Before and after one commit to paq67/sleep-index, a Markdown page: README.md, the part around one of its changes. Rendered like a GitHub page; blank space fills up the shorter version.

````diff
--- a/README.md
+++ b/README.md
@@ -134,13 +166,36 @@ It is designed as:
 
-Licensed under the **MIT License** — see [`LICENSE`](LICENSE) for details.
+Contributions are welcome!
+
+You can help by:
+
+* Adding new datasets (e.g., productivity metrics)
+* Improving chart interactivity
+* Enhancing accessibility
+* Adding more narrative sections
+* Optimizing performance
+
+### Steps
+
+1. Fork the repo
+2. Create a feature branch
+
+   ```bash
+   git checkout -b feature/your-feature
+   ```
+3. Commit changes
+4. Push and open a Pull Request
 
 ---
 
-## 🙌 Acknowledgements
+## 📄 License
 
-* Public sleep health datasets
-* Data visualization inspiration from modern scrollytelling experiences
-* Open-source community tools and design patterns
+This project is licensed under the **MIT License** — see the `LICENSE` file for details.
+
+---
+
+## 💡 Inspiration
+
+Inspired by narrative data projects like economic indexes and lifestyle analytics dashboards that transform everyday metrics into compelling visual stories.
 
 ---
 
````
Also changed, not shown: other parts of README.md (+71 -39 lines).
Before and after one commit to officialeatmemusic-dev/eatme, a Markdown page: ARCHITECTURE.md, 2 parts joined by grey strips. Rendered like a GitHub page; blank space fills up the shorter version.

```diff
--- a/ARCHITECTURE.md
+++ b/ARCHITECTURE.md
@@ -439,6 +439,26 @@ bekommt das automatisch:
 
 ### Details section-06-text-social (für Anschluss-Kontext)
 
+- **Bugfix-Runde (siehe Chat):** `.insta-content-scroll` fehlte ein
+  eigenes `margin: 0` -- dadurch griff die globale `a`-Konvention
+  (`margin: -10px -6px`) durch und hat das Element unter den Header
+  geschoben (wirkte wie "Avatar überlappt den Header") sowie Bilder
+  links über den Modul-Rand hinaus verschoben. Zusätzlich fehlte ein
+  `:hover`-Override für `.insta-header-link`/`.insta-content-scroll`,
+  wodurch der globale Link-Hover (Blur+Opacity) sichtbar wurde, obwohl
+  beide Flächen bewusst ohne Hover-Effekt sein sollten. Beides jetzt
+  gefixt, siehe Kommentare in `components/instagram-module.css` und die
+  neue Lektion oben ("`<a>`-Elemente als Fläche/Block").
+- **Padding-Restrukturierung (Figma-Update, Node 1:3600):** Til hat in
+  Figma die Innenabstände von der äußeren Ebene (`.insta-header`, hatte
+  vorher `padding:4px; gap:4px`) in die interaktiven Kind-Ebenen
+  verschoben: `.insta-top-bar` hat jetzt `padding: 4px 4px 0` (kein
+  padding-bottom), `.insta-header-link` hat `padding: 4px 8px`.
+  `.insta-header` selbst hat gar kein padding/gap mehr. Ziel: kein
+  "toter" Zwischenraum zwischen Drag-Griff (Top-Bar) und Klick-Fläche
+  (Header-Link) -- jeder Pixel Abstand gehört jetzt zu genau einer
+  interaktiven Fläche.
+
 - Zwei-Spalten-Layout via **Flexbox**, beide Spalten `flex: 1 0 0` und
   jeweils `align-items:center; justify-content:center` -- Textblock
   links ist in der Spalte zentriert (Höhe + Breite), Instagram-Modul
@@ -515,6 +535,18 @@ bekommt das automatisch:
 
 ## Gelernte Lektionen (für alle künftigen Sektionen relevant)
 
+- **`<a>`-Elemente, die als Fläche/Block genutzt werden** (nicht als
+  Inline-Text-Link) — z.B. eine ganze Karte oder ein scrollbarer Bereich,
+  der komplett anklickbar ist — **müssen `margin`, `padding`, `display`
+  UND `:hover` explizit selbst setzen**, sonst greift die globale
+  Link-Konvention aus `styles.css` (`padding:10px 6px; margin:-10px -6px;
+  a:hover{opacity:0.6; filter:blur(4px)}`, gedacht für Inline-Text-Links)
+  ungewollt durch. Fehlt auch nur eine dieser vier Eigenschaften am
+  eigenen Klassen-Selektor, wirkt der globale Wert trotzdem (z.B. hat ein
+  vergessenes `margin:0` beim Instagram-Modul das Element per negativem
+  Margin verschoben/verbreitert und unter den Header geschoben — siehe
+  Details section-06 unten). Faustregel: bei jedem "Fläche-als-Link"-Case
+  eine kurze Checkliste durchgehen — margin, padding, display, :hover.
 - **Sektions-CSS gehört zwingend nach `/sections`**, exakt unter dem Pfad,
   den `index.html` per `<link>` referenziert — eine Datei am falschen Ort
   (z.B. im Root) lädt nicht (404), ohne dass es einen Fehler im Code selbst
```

_Problem details_
Write out all the material exactly, keeping each word.

_Solution below_
Before and after one commit to paq67/sleep-index, a Markdown page: README.md, the part around one of its changes. Rendered like a GitHub page; blank space fills up the shorter version.

````diff
--- a/README.md
+++ b/README.md
@@ -134,13 +166,36 @@ It is designed as:
 
-Licensed under the **MIT License** — see [`LICENSE`](LICENSE) for details.
+Contributions are welcome!
+
+You can help by:
+
+* Adding new datasets (e.g., productivity metrics)
+* Improving chart interactivity
+* Enhancing accessibility
+* Adding more narrative sections
+* Optimizing performance
+
+### Steps
+
+1. Fork the repo
+2. Create a feature branch
+
+   ```bash
+   git checkout -b feature/your-feature
+   ```
+3. Commit changes
+4. Push and open a Pull Request
 
 ---
 
-## 🙌 Acknowledgements
+## 📄 License
 
-* Public sleep health datasets
-* Data visualization inspiration from modern scrollytelling experiences
-* Open-source community tools and design patterns
+This project is licensed under the **MIT License** — see the `LICENSE` file for details.
+
+---
+
+## 💡 Inspiration
+
+Inspired by narrative data projects like economic indexes and lifestyle analytics dashboards that transform everyday metrics into compelling visual stories.
 
 ---
 
````
Also changed, not shown: other parts of README.md (+71 -39 lines).
Before and after one commit to officialeatmemusic-dev/eatme, a Markdown page: ARCHITECTURE.md, 2 parts joined by grey strips. Rendered like a GitHub page; blank space fills up the shorter version.

```diff
--- a/ARCHITECTURE.md
+++ b/ARCHITECTURE.md
@@ -439,6 +439,26 @@ bekommt das automatisch:
 
 ### Details section-06-text-social (für Anschluss-Kontext)
 
+- **Bugfix-Runde (siehe Chat):** `.insta-content-scroll` fehlte ein
+  eigenes `margin: 0` -- dadurch griff die globale `a`-Konvention
+  (`margin: -10px -6px`) durch und hat das Element unter den Header
+  geschoben (wirkte wie "Avatar überlappt den Header") sowie Bilder
+  links über den Modul-Rand hinaus verschoben. Zusätzlich fehlte ein
+  `:hover`-Override für `.insta-header-link`/`.insta-content-scroll`,
+  wodurch der globale Link-Hover (Blur+Opacity) sichtbar wurde, obwohl
+  beide Flächen bewusst ohne Hover-Effekt sein sollten. Beides jetzt
+  gefixt, siehe Kommentare in `components/instagram-module.css` und die
+  neue Lektion oben ("`<a>`-Elemente als Fläche/Block").
+- **Padding-Restrukturierung (Figma-Update, Node 1:3600):** Til hat in
+  Figma die Innenabstände von der äußeren Ebene (`.insta-header`, hatte
+  vorher `padding:4px; gap:4px`) in die interaktiven Kind-Ebenen
+  verschoben: `.insta-top-bar` hat jetzt `padding: 4px 4px 0` (kein
+  padding-bottom), `.insta-header-link` hat `padding: 4px 8px`.
+  `.insta-header` selbst hat gar kein padding/gap mehr. Ziel: kein
+  "toter" Zwischenraum zwischen Drag-Griff (Top-Bar) und Klick-Fläche
+  (Header-Link) -- jeder Pixel Abstand gehört jetzt zu genau einer
+  interaktiven Fläche.
+
 - Zwei-Spalten-Layout via **Flexbox**, beide Spalten `flex: 1 0 0` und
   jeweils `align-items:center; justify-content:center` -- Textblock
   links ist in der Spalte zentriert (Höhe + Breite), Instagram-Modul
@@ -515,6 +535,18 @@ bekommt das automatisch:
 
 ## Gelernte Lektionen (für alle künftigen Sektionen relevant)
 
+- **`<a>`-Elemente, die als Fläche/Block genutzt werden** (nicht als
+  Inline-Text-Link) — z.B. eine ganze Karte oder ein scrollbarer Bereich,
+  der komplett anklickbar ist — **müssen `margin`, `padding`, `display`
+  UND `:hover` explizit selbst setzen**, sonst greift die globale
+  Link-Konvention aus `styles.css` (`padding:10px 6px; margin:-10px -6px;
+  a:hover{opacity:0.6; filter:blur(4px)}`, gedacht für Inline-Text-Links)
+  ungewollt durch. Fehlt auch nur eine dieser vier Eigenschaften am
+  eigenen Klassen-Selektor, wirkt der globale Wert trotzdem (z.B. hat ein
+  vergessenes `margin:0` beim Instagram-Modul das Element per negativem
+  Margin verschoben/verbreitert und unter den Header geschoben — siehe
+  Details section-06 unten). Faustregel: bei jedem "Fläche-als-Link"-Case
+  eine kurze Checkliste durchgehen — margin, padding, display, :hover.
 - **Sektions-CSS gehört zwingend nach `/sections`**, exakt unter dem Pfad,
   den `index.html` per `<link>` referenziert — eine Datei am falschen Ort
   (z.B. im Root) lädt nicht (404), ohne dass es einen Fehler im Code selbst
```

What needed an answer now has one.